Greta has drawn on that very superpower to inspire millions of people to rally in more than 150 countries, driving much-needed awareness of the climate crisis.
She’s not alone. Some of the world’s greatest superstars – scientists, entrepreneurs, sports personalities, activists and more -credit their differently wired brains to their success.
The most decorated Olympian of all time, Michael Phelps has ADHD (attention deficit hyperactivity disorder). Bill Gates and Michael Jordon do too. It is believed that Albert Einstein, the world’s most famous genius, also had ADHD.
Entrepreneur Sir Richard Branson cites dyslexia as his greatest strength. Dyslexia certainly hasn’t held back superstars Will Smith, Tom Cruise, Salma Hayek, Kiera Knightley, Jamie Oliver and Daniel Radcliffe. Dan Ackroyd says Asperger’s helped to inspire his movie Ghostbusters. The list goes on.
Despite their brilliance, creativity and ingenuity, raising a child or living with a partner with neurodevelopmental differences can be challenging. We see parents and partners at their wits’ end; teachers frustrated because children do not conform to traditional methods of learning; and caregivers who are overwhelmed and emotionally spent. And we see children and adults with neurodevelopmental challenges whom feel unheard, unseen and sometimes, disregarded.
These children and adults are not broken. They don’t need fixing. The wiring of their brains isn’t wrong. It’s different. At IMI, we’re committed to helping those with neurodevelopmental differences accept or overcome the challenges they face and encourage their superpowers to flourish through a strength-based approach. Let us not suppress their unique way of contributing in an endeavour to make them fit the mould.
After all, many of those who defy the mould will pave the way for the future.
“If you’ve got a different kind of brain, and I submit that most interesting people do, that’s great…..Never lose sight of those strengths, those talents, because that is what’s going to take you to great places.”

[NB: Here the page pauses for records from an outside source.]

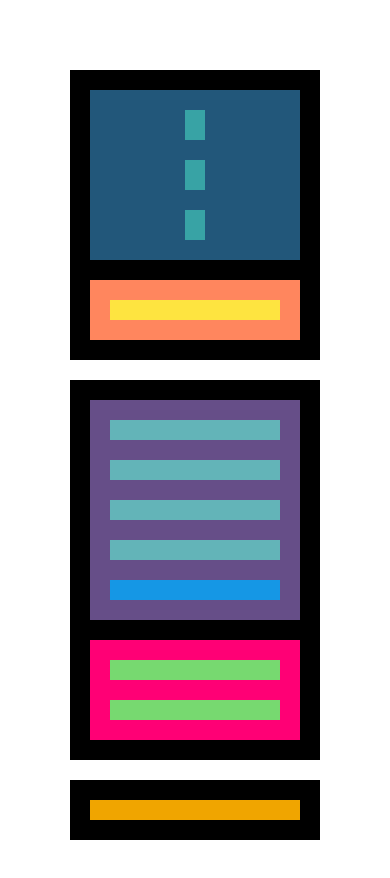
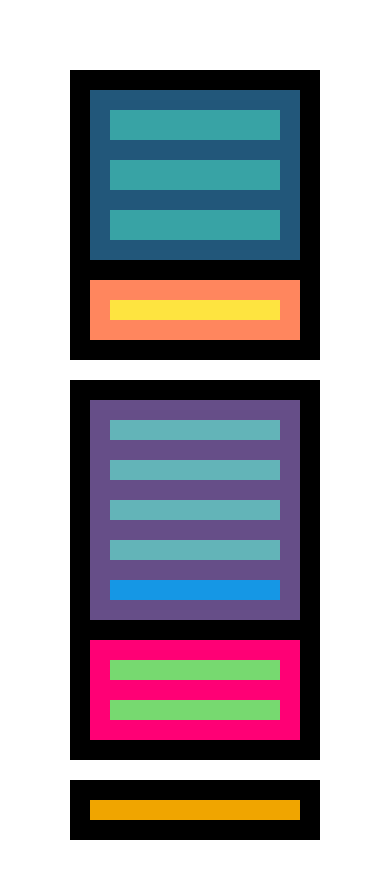
Before and after one commit to carmepontribe/sprint-1-, a plain HTML site: page index.html in a window 390 px wide. Drawn offline with Linux system fonts and the light colour scheme.

Commit message:
Update estilos.css

```diff
--- a/estilos.css
+++ b/estilos.css
@@ -83,21 +83,25 @@
         flex-direction: column;
     }
     .menu{
-        flex-direction: column;
+        flex-direction: row;
         height: auto;
     }
     .aside {
         display: flex;
         justify-content: center;
+        flex-direction: column;
     }
 }
 @media all and (max-width:600px){
     .articulos{
         flex-direction: column;
     }
+    .aside{
+        flex-direction: column;
+    }
+    .menu{
+        flex-direction: column;
+        align-items: stretch;
+    }
+
 }
- @media all and (max-width:600px){
-        .aside{
-            flex-direction: column;
-        }
-    }
```
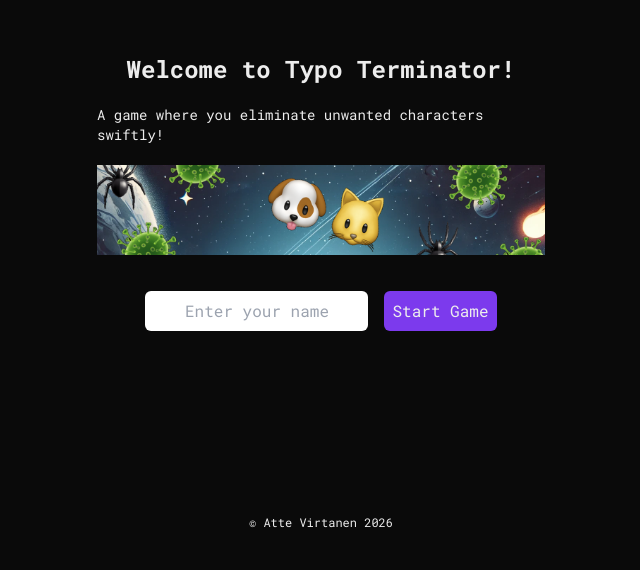
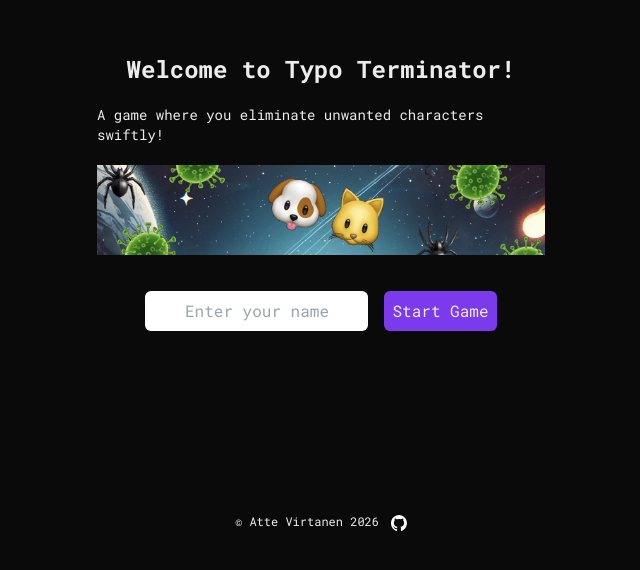
Before and after one commit to AtteBox/text-edit-practice, a Next.js app: page / in a window 1280 px wide. Shown: the part 188-758 px from the top of the page, without its empty margins (319-959 px from the left). Built offline with nearby package versions, Linux system fonts and the light colour scheme.

Commit message:
add link to github repo

```diff
--- a/src/app/gameRoot/index.tsx
+++ b/src/app/gameRoot/index.tsx
@@ -1,7 +1,9 @@
 "use client";
 
 import { useEffect, useState } from "react";
+import Image from "next/image";
 import { QueryClient, QueryClientProvider } from "@tanstack/react-query";
+import gihubLogo from "../assets/github-mark-white.svg";
 import { IGameEngineResult, useGameEngine } from "../engines/game";
 import { levels } from "../levels";
 import EndScreen from "../screens/EndScreen";
@@ -26,6 +28,18 @@ export function GameRoot() {
         <footer className="row-start-3 flex gap-6 flex-wrap items-center justify-center">
           <span className="text-xs">
             © Atte Virtanen {new Date().getFullYear()}
+            <a
+              href="https://github.com/AtteBox/text-edit-practice"
+              title="Open code in Github"
+              target="_blank"
+              rel="noopener noreferrer"
+            >
+              <Image
+                src={gihubLogo}
+                alt="Github logo"
+                className="w-4 h-4 ml-3 inline-block"
+              />
+            </a>
           </span>
         </footer>
       </div>
```
Also changed, not shown: src/app/assets/github-mark-white.svg (added).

Edward Hallowell, child and adult psychiatrist, best-selling author, and a world-renowned speaker with ADHD.
If you or a loved one has or may have a neurodevelopmental condition – ADHD, ASD (autism spectrum disorder), Dysgraphia (Dyscalculia, Dyspraxia) or Dyslexia – we can help. Our clinical psychologists can help to diagnose these conditions through a range of psycho-educational assessments, clinical observations and thorough conversations. They can work with your child to understand their learning styles, interests, strengths and unique ways of being. Our counsellors and psychologists can identify strategies, tools and resources that maximise your child’s learning and support them with the daily challenges.
Our psychologists and our counsellors firmly believe in promoting self-reliance, self-awareness, understanding and resilience. A neurodevelopmental condition is not about what you can’t do; it’s about what you can do.